In an Oct. 27 letter to Bridging unitholders, receiver PricewaterhouseCoopers LLP said it recently advised KPMG it was “analyzing and assessing claims … against various parties, including KPMG.”
PwC also said it previously told KPMG it had “concerns regarding the financial statements” the accounting firm had audited. KPMG resigned as auditor of Bridging’s funds effective Oct. 13.
KPMG declined to comment for this story, citing professional regulations that prohibit it from commenting on confidential client matters.
The proposed lawsuit is one of several steps PwC is taking to recoup money for Bridging unitholders, who have been waiting to learn how much of their investments are recoverable.
In late April, an Ontario Superior Court judge placed Bridging under the control of PwC at the request of the Ontario Securities Commission. The OSC has alleged Bridging engaged in “serious misconduct” in connection with several loans, including allegations that companies controlled by Bridging’s biggest borrower, Winnipeg businessman Sean McCoshen, had transferred $19.5-million into the personal chequing account of David Sharpe, Bridging’s then chief executive officer.
Mr. Sharpe was fired from Bridging by the receiver in May, as was his wife, Natasha Sharpe, who was the fund’s chief investment officer.
Bridging was founded in 2012 and, in its early days, focused on providing alternative lending, known as bridge loans, to middle-market companies considered too risky for traditional bank financing. The firm quickly grew its assets under management, and by the time the receiver took control, Bridging oversaw $2-billion on behalf of 26,000 investors.
The receiver’s latest update to unitholders is not the first time that PwC has suggested there were deficiencies in the fund’s audited financial statements. In a previous report to the court, PwC stated that numerous Bridging loans had struggled to perform, yet only one loan over the past four years had its internal value reduced to reflect those problems.
In some cases, Bridging’s borrowers had even entered insolvency proceedings, court documents show, but the loan values were not changed.
As a result, the net asset values, or NAVs, of Bridging’s investment funds weren’t lowered. One of the consequences of this is that Bridging may have collected fees from its investors that weren’t reflective of how the funds were performing.
From the start of 2017 to the end of 2020, Bridging earned more than $150-million in the form of management fees and variable performance fees that were calculated according to the NAVs.
The Oct. 27 letter to unitholders also sheds light on the receiver’s efforts to find a buyer for Bridging, or at least for some of its loans. After receiving 21 letters of intent in September, PwC settled on a list of 11 eligible bidders who have been given wider access to Bridging’s books and are currently completing due diligence. The deadline for their bids is Nov. 8.

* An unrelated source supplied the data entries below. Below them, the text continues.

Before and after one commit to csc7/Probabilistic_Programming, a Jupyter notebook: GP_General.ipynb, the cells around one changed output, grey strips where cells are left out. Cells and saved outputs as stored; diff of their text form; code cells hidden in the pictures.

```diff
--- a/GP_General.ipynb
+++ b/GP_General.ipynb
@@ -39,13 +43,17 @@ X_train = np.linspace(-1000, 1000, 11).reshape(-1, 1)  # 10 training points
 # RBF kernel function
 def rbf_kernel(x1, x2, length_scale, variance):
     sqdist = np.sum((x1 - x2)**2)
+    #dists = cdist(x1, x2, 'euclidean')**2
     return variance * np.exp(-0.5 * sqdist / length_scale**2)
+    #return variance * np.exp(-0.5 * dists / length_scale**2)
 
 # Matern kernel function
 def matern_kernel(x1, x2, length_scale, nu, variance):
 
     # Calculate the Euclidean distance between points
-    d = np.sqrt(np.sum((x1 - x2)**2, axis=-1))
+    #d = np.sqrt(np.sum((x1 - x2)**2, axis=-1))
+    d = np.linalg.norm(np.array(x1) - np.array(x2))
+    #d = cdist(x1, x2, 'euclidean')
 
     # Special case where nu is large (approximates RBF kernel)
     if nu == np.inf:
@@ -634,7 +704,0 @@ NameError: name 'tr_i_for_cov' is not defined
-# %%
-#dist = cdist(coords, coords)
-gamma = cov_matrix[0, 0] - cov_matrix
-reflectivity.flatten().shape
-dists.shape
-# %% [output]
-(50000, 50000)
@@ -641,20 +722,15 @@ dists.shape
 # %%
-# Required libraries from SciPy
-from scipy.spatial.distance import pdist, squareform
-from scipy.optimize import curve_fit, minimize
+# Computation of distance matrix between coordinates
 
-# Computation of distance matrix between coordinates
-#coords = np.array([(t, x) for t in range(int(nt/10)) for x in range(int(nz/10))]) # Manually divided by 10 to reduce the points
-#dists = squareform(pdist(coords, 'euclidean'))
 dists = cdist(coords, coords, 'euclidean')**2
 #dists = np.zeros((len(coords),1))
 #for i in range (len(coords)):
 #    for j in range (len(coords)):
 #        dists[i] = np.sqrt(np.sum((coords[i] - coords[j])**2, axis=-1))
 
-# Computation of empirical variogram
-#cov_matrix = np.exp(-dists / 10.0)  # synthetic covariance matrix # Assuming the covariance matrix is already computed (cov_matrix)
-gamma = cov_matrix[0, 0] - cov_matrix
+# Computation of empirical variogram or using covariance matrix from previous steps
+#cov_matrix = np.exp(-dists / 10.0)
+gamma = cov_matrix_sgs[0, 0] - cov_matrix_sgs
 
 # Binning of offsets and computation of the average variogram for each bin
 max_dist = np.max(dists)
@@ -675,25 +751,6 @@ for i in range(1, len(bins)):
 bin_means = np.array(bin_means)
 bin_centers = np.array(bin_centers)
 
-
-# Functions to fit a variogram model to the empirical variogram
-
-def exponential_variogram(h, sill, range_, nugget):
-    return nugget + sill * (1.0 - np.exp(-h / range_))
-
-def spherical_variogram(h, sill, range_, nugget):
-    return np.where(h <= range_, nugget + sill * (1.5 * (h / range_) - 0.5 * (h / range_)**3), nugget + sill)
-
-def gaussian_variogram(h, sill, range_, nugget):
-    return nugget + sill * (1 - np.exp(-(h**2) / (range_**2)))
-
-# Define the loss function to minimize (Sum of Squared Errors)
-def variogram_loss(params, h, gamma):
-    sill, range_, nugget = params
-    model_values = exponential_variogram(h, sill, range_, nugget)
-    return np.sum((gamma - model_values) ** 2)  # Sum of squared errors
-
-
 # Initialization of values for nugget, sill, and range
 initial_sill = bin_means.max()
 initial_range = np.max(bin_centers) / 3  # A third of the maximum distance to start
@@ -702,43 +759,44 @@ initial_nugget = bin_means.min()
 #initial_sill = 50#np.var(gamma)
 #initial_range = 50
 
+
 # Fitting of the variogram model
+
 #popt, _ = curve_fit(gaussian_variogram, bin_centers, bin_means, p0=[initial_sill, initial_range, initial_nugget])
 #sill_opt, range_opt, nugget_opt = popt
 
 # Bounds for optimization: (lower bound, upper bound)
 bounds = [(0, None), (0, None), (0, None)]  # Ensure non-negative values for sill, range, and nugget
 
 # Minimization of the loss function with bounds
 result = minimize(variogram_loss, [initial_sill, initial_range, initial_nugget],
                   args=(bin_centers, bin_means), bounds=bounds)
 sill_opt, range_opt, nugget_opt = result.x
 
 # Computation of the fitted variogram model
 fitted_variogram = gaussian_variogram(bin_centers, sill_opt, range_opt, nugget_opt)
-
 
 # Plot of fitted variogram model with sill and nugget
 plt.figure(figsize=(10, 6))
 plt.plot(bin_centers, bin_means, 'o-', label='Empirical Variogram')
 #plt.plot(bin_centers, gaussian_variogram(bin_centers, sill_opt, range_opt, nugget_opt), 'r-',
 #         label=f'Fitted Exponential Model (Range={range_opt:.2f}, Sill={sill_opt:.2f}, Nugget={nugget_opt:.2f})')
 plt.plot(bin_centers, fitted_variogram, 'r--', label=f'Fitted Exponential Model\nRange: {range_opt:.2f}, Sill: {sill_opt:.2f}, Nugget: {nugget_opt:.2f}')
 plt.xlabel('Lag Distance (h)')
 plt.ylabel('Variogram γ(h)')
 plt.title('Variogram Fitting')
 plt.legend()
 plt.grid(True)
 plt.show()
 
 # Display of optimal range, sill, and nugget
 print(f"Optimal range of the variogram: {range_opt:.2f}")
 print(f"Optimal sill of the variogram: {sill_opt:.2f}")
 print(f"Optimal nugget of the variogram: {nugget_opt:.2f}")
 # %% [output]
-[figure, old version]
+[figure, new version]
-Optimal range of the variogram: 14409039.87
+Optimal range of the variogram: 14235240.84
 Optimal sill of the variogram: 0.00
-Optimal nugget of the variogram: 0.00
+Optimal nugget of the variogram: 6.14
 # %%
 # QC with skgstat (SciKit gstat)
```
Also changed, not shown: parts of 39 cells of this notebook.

Separately, the receiver has been tracing millions of dollars that were allegedly transferred into Mr. Sharpe’s personal chequing account by Mr. McCoshen’s companies. In August, PwC reported to the court that it had reached an agreement with David and Natasha Sharpe that the proceeds from the sale of their family home in Toronto would be held in a law firm trust account.
However, tracing funds as they passed through relevant accounts is a complicated endeavour. For one, court records show that a family trust created by Bridging’s top executives allegedly funnelled misappropriated money to an asset manager in Liechtenstein, which is a known tax haven.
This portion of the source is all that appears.